What is required :: Return every line from the records below with the string "strong".

Web interface edit records ::

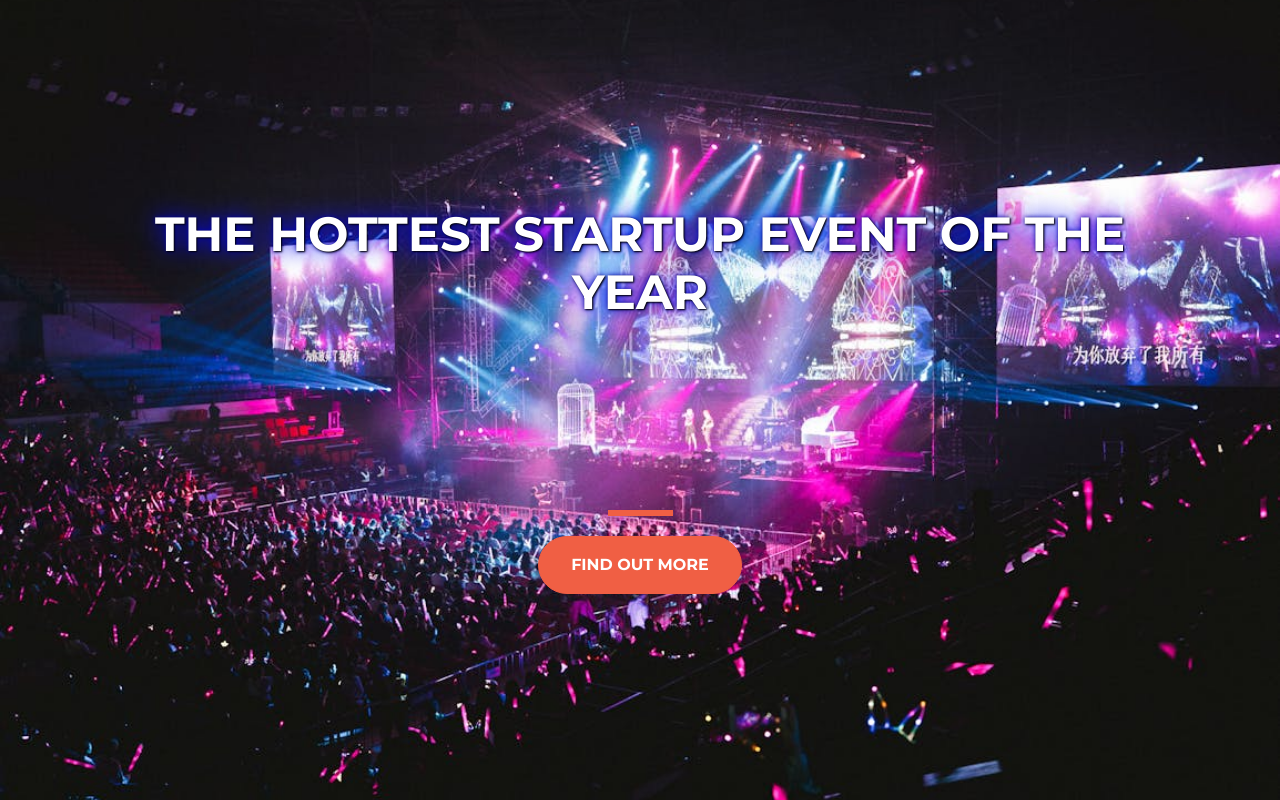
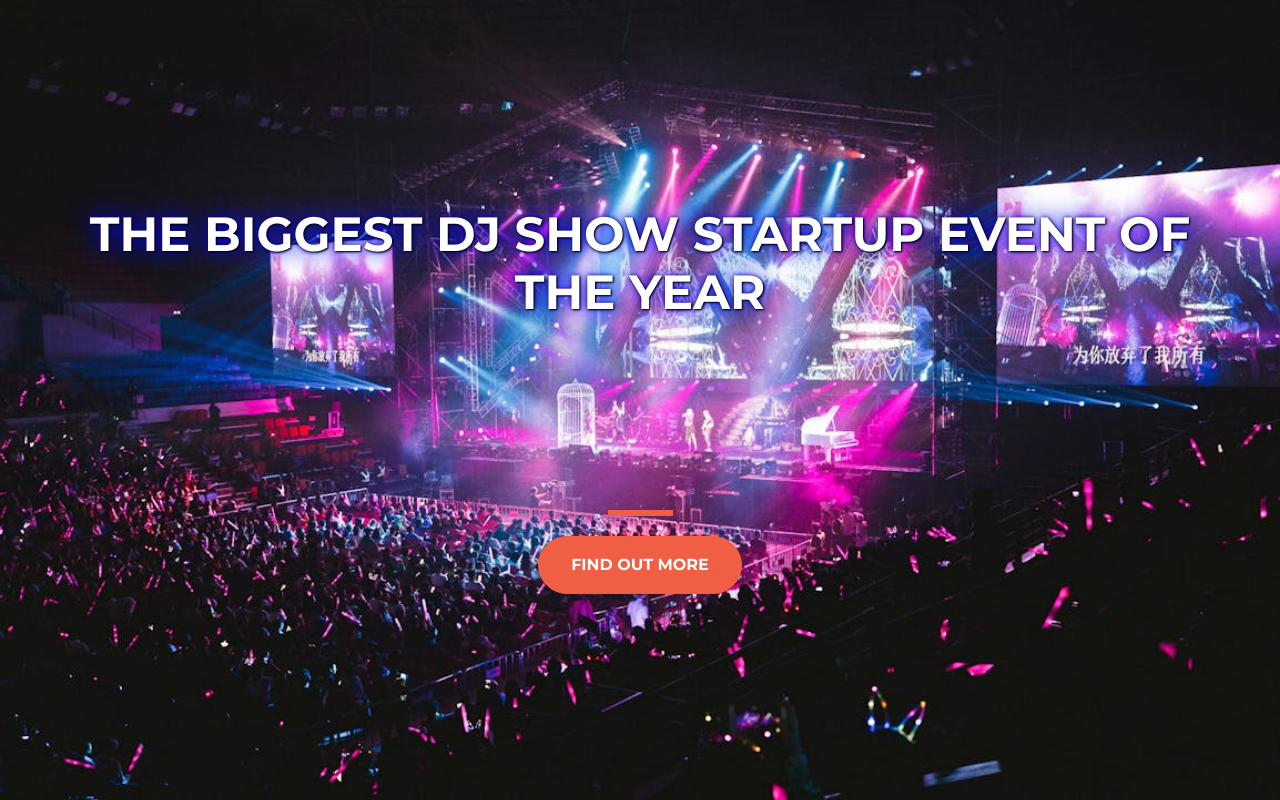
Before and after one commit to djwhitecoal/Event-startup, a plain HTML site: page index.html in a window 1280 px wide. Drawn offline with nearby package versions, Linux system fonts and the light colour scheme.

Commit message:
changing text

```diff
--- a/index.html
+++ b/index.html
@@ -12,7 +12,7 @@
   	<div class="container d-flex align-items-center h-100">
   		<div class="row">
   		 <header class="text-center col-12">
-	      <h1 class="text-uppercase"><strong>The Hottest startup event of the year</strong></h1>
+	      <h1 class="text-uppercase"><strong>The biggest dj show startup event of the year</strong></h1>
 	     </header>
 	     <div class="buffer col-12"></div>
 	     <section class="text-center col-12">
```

Reply to the task ::
-	      <h1 class="text-uppercase"><strong>The Hottest startup event of the year</strong></h1>
+	      <h1 class="text-uppercase"><strong>The biggest dj show startup event of the year</strong></h1>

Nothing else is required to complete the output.